→ **EXERCISE DESCRIPTION**
Copy every line from the records below that carries the word "none".

Itemized modification records:
----------

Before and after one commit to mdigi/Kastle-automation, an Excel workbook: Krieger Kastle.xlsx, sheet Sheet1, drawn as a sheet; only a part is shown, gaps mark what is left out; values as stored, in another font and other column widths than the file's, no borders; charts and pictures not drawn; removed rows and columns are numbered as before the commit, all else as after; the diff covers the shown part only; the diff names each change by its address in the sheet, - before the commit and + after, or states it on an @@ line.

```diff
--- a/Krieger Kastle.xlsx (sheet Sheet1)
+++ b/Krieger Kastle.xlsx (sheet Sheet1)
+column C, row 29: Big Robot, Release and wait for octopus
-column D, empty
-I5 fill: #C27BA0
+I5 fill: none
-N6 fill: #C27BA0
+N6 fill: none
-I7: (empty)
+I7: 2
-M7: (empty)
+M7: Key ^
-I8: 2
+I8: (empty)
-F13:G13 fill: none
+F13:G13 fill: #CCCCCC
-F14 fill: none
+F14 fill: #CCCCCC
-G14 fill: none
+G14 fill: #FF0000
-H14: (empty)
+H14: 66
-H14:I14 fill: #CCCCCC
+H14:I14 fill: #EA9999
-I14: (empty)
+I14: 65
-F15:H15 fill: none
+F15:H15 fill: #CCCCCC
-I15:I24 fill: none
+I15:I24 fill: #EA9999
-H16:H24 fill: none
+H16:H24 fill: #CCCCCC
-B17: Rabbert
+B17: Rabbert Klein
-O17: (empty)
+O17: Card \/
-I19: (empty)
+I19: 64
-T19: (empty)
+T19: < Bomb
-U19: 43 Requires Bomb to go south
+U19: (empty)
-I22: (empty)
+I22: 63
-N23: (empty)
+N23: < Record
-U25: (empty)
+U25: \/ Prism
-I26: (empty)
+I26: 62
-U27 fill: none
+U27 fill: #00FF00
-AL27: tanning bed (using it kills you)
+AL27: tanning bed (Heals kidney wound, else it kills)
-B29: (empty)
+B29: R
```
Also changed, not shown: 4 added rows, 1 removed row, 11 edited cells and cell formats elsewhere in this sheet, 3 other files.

----------

→ **RESULT OF THIS TASK**
+I5 fill: none
+N6 fill: none
-F13:G13 fill: none
-F14 fill: none
-G14 fill: none
-F15:H15 fill: none
-I15:I24 fill: none
-H16:H24 fill: none
-U27 fill: none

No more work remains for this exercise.